## WHAT IS BEING ASKED
In the listing below, count the lines containing the string "data" and state only the number.

= = =

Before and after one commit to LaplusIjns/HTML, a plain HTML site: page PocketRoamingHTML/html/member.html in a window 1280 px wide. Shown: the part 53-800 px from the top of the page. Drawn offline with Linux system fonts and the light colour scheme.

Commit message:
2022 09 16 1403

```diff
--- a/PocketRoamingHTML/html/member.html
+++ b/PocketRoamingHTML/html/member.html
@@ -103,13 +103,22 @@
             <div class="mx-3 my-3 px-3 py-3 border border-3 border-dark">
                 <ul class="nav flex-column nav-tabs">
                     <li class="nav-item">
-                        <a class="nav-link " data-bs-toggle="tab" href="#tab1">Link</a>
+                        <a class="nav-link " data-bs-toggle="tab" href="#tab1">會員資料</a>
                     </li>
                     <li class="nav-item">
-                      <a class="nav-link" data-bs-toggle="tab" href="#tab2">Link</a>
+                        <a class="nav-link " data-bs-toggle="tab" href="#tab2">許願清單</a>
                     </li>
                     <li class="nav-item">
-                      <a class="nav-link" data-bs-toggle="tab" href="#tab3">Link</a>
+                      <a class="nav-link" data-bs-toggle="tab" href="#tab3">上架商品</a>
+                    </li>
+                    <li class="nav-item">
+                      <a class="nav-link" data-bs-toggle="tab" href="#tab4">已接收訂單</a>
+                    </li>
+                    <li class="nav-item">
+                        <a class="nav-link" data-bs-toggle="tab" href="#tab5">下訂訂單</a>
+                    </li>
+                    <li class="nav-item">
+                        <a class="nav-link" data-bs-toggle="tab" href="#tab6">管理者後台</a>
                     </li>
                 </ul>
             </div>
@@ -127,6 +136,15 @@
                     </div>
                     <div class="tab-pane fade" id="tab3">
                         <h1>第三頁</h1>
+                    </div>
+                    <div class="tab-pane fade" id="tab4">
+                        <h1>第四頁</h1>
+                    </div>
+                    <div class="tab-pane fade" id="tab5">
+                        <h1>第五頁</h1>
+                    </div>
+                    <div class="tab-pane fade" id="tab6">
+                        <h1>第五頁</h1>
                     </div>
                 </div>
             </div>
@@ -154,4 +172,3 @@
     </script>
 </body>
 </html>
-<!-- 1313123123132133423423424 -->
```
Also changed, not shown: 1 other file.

= = =

## EXERCISE OUTPUT
9